Yasmin Purba is a human rights lawyer and an expert member of the Arus Pelangi, a prominent civil society organisation focussing on the advocacy of the human rights of the LGBTIQ communities in Indonesia. Yasmin is also a founder and a board member of the Community Legal Aid (LBH Masyarakat), a human rights-based legal aid organisation focussing on the abolition of the death penalty, prohibition of torture, and the elimination of stigma and discrimination against LGBTIQ people in Indonesia. She is currently working for UNAIDS Indonesia as a Senior Human Rights Consultant.
@yasminpurba

Vivek Shraya is an artist whose body of work crosses the boundaries of music, literature, visual art, and film.
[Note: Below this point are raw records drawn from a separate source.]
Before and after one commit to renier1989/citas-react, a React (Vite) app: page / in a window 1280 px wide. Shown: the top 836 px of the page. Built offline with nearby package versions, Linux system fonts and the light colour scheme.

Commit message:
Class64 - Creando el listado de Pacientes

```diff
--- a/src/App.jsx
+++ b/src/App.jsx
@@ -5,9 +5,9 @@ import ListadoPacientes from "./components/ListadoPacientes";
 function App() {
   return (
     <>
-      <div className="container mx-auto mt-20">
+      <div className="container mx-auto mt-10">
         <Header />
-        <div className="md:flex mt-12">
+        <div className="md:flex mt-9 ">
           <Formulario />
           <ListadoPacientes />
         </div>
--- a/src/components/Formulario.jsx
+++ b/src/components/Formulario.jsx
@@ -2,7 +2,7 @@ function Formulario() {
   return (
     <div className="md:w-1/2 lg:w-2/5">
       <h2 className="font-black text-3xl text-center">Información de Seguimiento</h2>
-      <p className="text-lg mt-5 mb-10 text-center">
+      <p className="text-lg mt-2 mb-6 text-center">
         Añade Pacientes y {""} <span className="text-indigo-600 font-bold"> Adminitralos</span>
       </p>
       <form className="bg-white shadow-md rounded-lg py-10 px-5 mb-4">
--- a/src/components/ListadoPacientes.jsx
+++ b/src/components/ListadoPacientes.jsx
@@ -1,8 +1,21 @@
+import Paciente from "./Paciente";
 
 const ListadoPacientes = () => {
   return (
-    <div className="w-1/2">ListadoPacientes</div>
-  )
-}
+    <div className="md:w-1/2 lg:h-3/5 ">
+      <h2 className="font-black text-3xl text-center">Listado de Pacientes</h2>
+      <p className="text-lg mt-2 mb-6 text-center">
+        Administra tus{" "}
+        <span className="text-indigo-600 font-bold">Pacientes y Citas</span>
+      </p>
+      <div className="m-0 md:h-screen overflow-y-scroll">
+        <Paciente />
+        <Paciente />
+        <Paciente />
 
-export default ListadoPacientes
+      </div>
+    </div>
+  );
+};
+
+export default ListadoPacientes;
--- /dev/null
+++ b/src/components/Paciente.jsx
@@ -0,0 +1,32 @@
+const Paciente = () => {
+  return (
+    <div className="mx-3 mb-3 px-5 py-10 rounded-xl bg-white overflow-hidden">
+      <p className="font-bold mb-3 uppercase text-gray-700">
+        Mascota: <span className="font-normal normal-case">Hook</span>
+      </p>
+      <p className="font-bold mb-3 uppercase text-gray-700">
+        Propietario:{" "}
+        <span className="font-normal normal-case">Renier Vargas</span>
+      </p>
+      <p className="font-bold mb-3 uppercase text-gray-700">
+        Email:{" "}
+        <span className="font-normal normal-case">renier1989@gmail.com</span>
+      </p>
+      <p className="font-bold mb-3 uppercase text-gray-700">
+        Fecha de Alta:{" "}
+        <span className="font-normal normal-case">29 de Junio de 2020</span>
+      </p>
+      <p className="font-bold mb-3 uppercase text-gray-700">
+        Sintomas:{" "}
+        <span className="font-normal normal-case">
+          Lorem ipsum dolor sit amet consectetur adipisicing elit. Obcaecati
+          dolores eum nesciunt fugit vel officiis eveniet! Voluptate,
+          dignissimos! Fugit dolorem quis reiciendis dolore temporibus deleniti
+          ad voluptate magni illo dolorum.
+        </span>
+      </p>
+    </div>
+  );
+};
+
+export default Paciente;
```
Her album with Queer Songbook Orchestra, Part‑Time Woman, was included in CBC’s list of Best Canadian Albums of 2017, and her first book of poetry, even this page is white, won a 2017 Publisher Triangle Award. Her best-selling new book, I’m Afraid of Men, was her­ald­ed by Vanity Fair as “cultural rocket fuel.” A Polaris Music Prize nominee and four-time Lambda Literary Award finalist, Vivek was a 2016 Pride Toronto Grand Marshal, and has received honours from The Writers’ Trust of Canada and CBC’s Canada Reads. She is currently a director on the board of the Tegan and Sara Foundation and an Assistant Professor of Creative Writing at the University of Calgary.
@vivekshraya

Steven Oliver is a descendant of the Kuku-Yalanji, Waanyi, Gangalidda, Woppaburra, Bundjalung and Biripi (in other words, biggest mob) peoples. He was born in Cloncurry in North West Queensland and grew up in Townsville before moving to Perth to study performing arts. He has worked with numerous theatre companies and arts organisations across Australia but became notorious with ABC’s hit sketch show Black Comedy as a writer/actor/associate producer. He is also a published playwright and poet and flies about the country working as either an actor, writer, mc, keynote speaker, poet, wannabe cabaret performer or as he simply likes to refer to himself, a black of all trades.
Steven Oliver Official


ABOUT THE CURATORS:

Maeve Marsden is a writer, producer and theatre maker who works across comedy, cabaret, live music and storytelling. Her work has appeared in the Sydney Morning Herald, Guardian Australia, Junkee, ABC Online, SBS Online, Daily Review and Archer Magazine, among others. In 2018, she edited at the ABC’s Sydney Mardi Gras 40th Anniversary Magazine, and since 2016 she has curated and hosted Queerstories around the country, a storytelling event, book and podcast. As a child of same-sex parents, she is passionate about the rights of diverse families, and she writes and speaks on the issue often. Maeve likes gin, dancing, cheese, and TV melodramas with good ethics and bad dialogue.
@maevemarsden

Nikki Stevens is a film editor who works in documentary and drama. Jirga (2018) was screened at Sydney Film Festival, Melbourne International Film Festival and Toronto International Film Festival, it also took home top honors at Cinefest Oz. Black Divaz (2017) won Audience Choice at Queerscreen 2017, Heart of the Queen (2016) won Best Short at the Antenna Documentary Film Festival in 2016, and Hanson: Please Explain?! (2016) won a best director AACTA award. She lives and works in Sydney, and she is often accompanied to edit suites by her dog-friend Frank; he has an excellent eye and is prone to incisive critical feedback.
@_nikkistevens